Strategic Plan - Goal 5

Strategic Goal 5: Create a student life environment that enhances participation in campus events.

Success Indicators:

  1. Increase participation at co-curricular activities by at least 25 percent by 2011, using the first year as a baseline.

  Timeline, Reports, Team Members.                    Task Force Findings.                  


Action Step 1: Implement a comprehensive communication plan to publicize campus events.

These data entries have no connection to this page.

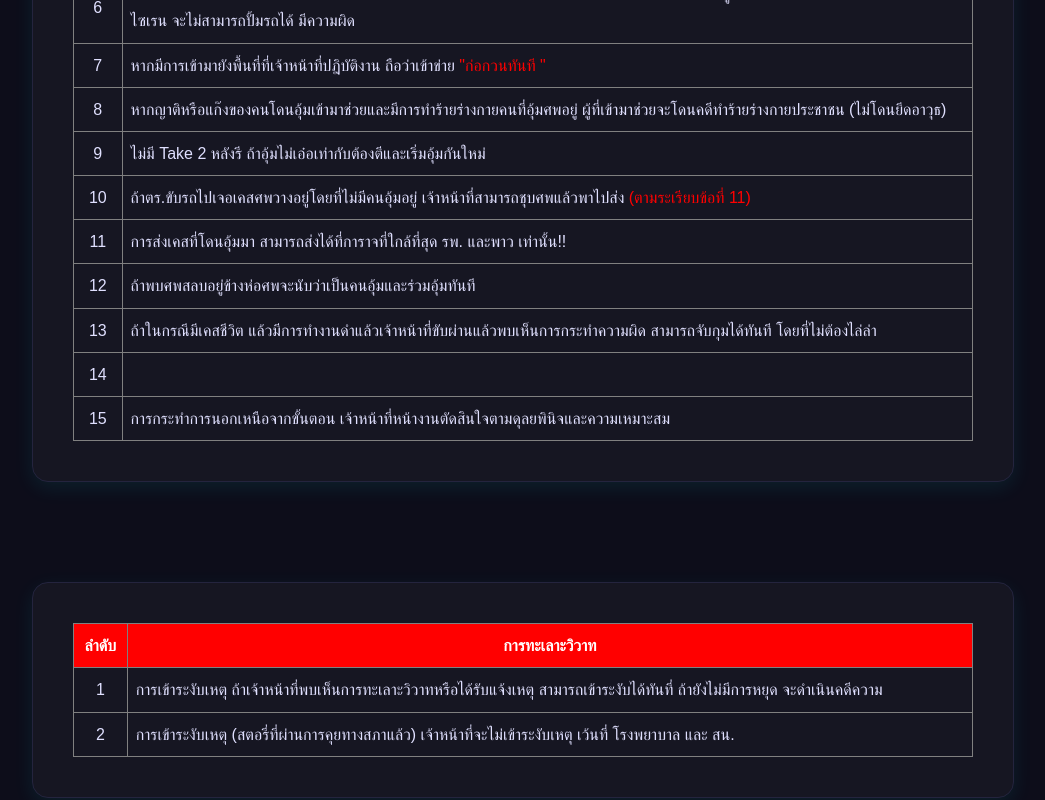
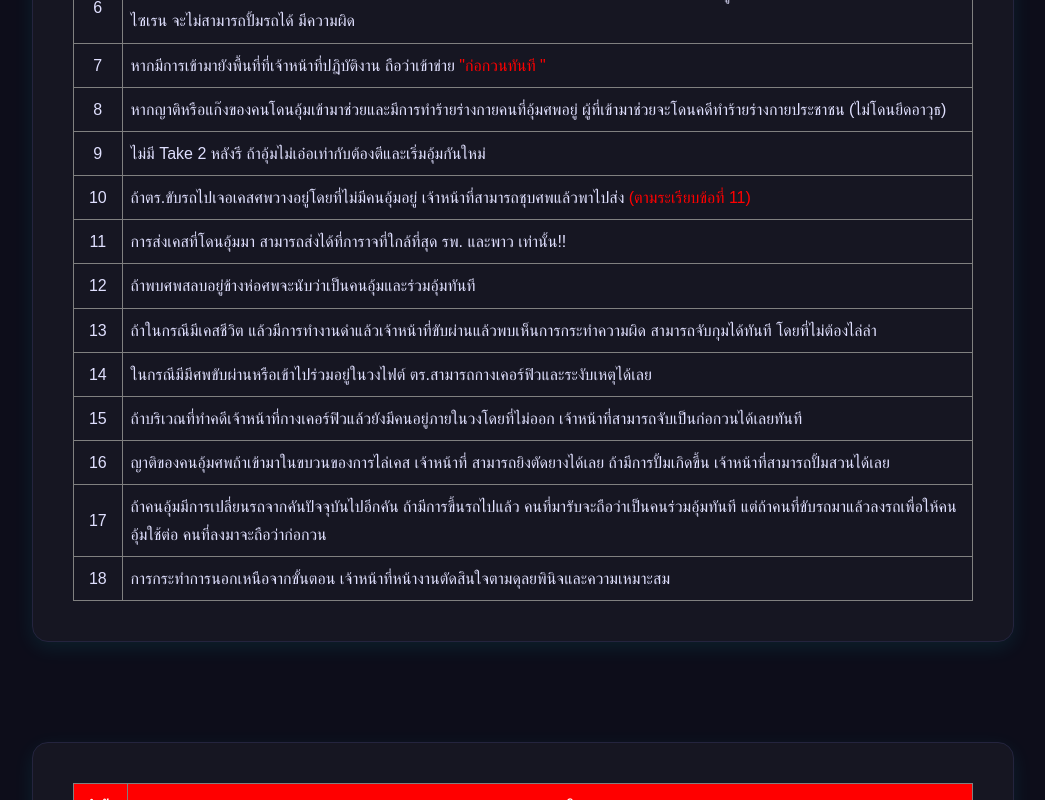
Before and after one commit to Secret168168/KUY, a plain HTML site: page pages/knowledge.html in a window 1280 px wide. Shown: the part 435-1235 px from the top of the page, without its empty margins (117-1162 px from the left). Drawn offline with Linux system fonts and the light colour scheme.

Commit message:
update https://police-rush-exsos.netlify.app/pages/knowledge

```diff
--- a/pages/knowledge.html
+++ b/pages/knowledge.html
@@ -71,9 +71,17 @@
       <td>ถ้าในกรณีมีเคสชีวิต แล้วมีการทำงานดำแล้วเจ้าหน้าที่ขับผ่านแล้วพบเห็นการกระทำความผิด สามารถจับกุมได้ทันที โดยที่ไม่ต้องไล่ล่า</td>
     </tr>
     <td align="center">14</td>
-      <td></td>
+      <td>ในกรณีมีมีศพขับผ่านหรือเข้าไปร่วมอยู่ในวงไฟต์ ตร.สามารถกางเคอร์ฟิวและระงับเหตุได้เลย</td>
     </tr>
     <td align="center">15</td>
+      <td>ถ้าบริเวณที่ทำคดีเจ้าหน้าที่กางเคอร์ฟิวแล้วยังมีคนอยู่ภายในวงโดยที่ไม่ออก เจ้าหน้าที่สามารถจับเป็นก่อกวนได้เลยทันที</td>
+    </tr>
+    <td align="center">16</td>
+      <td>ญาติของคนอุ้มศพถ้าเข้ามาในขบวนของการไล่เคส เจ้าหน้าที่ สามารถยิงตัดยางได้เลย ถ้ามีการปั้มเกิดขึ้น เจ้าหน้าที่สามารถปั้มสวนได้เลย</td>
+    </tr>
+    <td align="center">17</td>
+      <td>ถ้าคนอุ้มมีการเปลี่ยนรถจากคันปัจจุบันไปอีกคัน ถ้ามีการขึ้นรถไปแล้ว คนที่มารับจะถือว่าเป็นคนร่วมอุ้มทันที แต่ถ้าคนที่ขับรถมาแล้วลงรถเพื่อให้คนอุ้มใช้ต่อ คนที่ลงมาจะถือว่าก่อกวน</td>
+    </tr><td align="center">18</td>
       <td>การกระทำการนอกเหนือจากขั้นตอน เจ้าหน้าที่หน้างานตัดสินใจตามดุลยพินิจและความเหมาะสม</td>
     </tr>
   </tbody>
```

  1. Institute an easy-to-use, comprehensive, sortable online calendar for all events.
  2. Utilize existing student-friendly technology to communicate information about events.
    • Use the large screens in the Falcon Center and Caperton Center.
    • Establish kiosks and bulletin boards.
    • Utilize Facebook and other communication systems students are using.
    • Send out descriptive, inviting emails about events.
    • Institute a single campus portal for logging in to all campus communication.
    • Advertise activities in the residence halls so that residents never wonder if there is anything to do. 
  3. Research ways to effectively use the campus newspaper to communicate information about events to a larger segment of the student population.  
  4. Reorganize and expand the current contact information directories to facilitate contact with people who can most readily answer questions and solve problems.
  5. Coordinate publicity with community education and regional stewardship.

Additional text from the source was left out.